YOUR MONEY: Creativity can pay off when facing emergenciesOne of the fundamentals tenets of financial planning is you should build up enough of a cushion to withstand an unexpected financial emergency. But when you're already struggling to make ends meet, having another unexpected financial SOS pop up is the last thing you need.
By: Pamela Yip, The Dallas Morning News
DALLAS - One of the fundamentals tenets of financial planning is you should build up enough of a cushion to withstand an unexpected financial emergency.
But when you're already struggling to make ends meet, having another unexpected financial SOS pop up is the last thing you need.
The car breaks down and needs $1,000 of repair work.
The roof starts leaking.
Junior falls and breaks an arm.
Just the thought of it can throw any financially distressed person into a frenzy. But before you panic, understand that you do have options.
"Try to remain as focused a possible on the solution rather than the problem," said Maureen Johns, director of brand innovation at City Credit Union in Dallas.
Take it step by step and prioritize.
"Sit down and organize and figure out what needs to be paid immediately and what can wait," said Todd Mark, vice president of education at Consumer Credit Counseling Service of Greater Dallas.
There are expenses that you must continue to pay:
-- Your mortgage or rent.
-- Car payment, because you need a mode of transportation to get to work or look for a job.
-- Health insurance, homeowners insurance and car insurance.
Lay out your expenses so you know where your money's going and "immediately cut out luxuries," said Marian Ross, county extension agent in family and consumer sciences at Texas AgriLife Extension in Fort Worth.
"It's hard for people to let go of their cable or Internet, but those are some of the things they need to consider releasing so they can free up that money to pay for something else," she said.
Analyze all your resources.
"What are the things that will help you bridge the gap?" Mark said. "If there are no emergency savings, you need to take stock of assets, liabilities, income expenses.

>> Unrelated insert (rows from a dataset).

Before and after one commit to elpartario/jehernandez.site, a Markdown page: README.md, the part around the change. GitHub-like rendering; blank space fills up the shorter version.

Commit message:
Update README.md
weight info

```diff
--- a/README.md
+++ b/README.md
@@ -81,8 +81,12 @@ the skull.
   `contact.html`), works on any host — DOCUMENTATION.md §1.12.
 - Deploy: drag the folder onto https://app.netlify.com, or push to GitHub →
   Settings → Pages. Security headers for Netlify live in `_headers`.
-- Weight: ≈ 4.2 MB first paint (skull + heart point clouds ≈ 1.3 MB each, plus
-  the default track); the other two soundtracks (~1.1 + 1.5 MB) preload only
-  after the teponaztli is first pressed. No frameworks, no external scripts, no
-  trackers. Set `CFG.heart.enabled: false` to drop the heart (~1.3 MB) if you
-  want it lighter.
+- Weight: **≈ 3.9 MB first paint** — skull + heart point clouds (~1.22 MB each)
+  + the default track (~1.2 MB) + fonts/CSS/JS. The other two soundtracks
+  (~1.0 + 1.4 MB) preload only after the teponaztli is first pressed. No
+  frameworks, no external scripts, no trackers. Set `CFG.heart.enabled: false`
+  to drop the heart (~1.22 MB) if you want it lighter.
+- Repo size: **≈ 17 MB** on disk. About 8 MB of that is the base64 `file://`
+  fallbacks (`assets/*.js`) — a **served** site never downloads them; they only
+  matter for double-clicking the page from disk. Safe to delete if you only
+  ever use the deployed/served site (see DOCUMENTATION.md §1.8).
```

Is there equity in a home that you need to tap? Are there retirement funds that you may need to get you through your financial crisis?"
Mark and Johns advise against tapping retirement funds unless you absolutely have to.
"My biggest fear is that you'll just take out a 401(k) loan," Johns said. "Yes, you'll be paying yourself back, but you'll miss so much opportunity with that compound interest."
As the Profit Sharing/401k Council of America explains it: "When you take a loan from your plan, you are withdrawing money from your account balance and replacing it with an IOU. That IOU continues to generate interest from your repayments, but generates no special investment return."
The importance of keeping your retirement funds intact is illustrated by Cynthia Johnston.
Johnston, 64, who lives near Dallas, slipped on her driveway during an ice storm in January and broke her femur. Doctors had to insert a titanium rod to facilitate healing.
Though she wasn't struggling financially, Johnston's medical bills could have very quickly turned her personal finances upside down.
Her hospital bill alone totaled about $51,000, but her insurance company would cover only room and board at $7,080.
Johnston's greatest fear was that she would have to raid her nest egg to pay the bill.
"When I looked at what they sent me, what the insurance company was to be paying for and the whole grand total was to be $51,000, it was just like, all of a sudden, the worst dreams of being on the curb eating cat food," said Johnston, who works in retail. "I'm at the age where there was no way I was going to be able to recover that. The very security I counted on was going to be gone."
The lesson here is that you've got to reach out for help.
Johnston contacted the hospital and laid out her situation. After she sent financial statements and pay stubs to the hospital, it slashed the bill to $9,000 - an 82 percent decrease - which Johnston will pay over time.
"It's just stepping outside your comfort zone and being open and saying, 'This is the way it is. Is there anything you can do to help me?' "
Another option is to take advantage of help in your community, such as food pantries, churches, charities and financial counseling agencies.
Jennifer Nelson, 41, of Dallas sought help from Consumer Credit Counseling Service of North Central Texas after her divorce in 1995 left her deep in debt.
"I was unemployed at the time, so that was a double whammy," Nelson said.
She moved in with her parents and eventually found work as an insurance payment poster. The counseling service helped her develop a debt management plan to pay off her creditors.
"It had taken a little bit, but I finally had gotten back on my feet," Nelson said.
Then, just as she was starting pay down her debt, she got laid off last July and she's been looking for a job ever since.
"I have sold almost everything I own," said Nelson, who still lives with her parents. "I have been cleaning houses, I've been having garage sales, doing a lot of selling clothes to consignment stores. I even have gotten to the point where I have sold my own blood."
Leverage any skills you may have that could benefit others. Maybe you can provide bookkeeping services in exchange for haircuts for you and your family. If your roof needs repair, maybe you can repair the roofer's computer.
"If you have a need for personal services, consider what you can offer your service provider," said debt counselor Clarky Davis, also known as the "The Debt Diva." "It could be as easy as providing transportation or trading services. Be specific about your needs and what you can offer."
It may not be easy, it may not be painless, but there are ways to deal with unexpected emergencies. You just may need to get creative.